[Opening DATA EXTRACT section]

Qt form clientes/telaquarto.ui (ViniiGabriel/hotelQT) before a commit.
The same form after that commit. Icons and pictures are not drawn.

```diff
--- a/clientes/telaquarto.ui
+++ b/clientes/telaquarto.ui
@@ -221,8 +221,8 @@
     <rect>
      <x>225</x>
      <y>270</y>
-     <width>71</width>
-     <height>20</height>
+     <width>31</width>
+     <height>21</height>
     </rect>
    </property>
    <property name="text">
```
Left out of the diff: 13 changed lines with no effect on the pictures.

[Closing DATA EXTRACT section]

== PROBLEM DESCRIPTION ==
Reproduce each line of the material containing the word "pictures".

== ANSWER FOR THE TASK ==
The same form after that commit. Icons and pictures are not drawn.
Left out of the diff: 13 changed lines with no effect on the pictures.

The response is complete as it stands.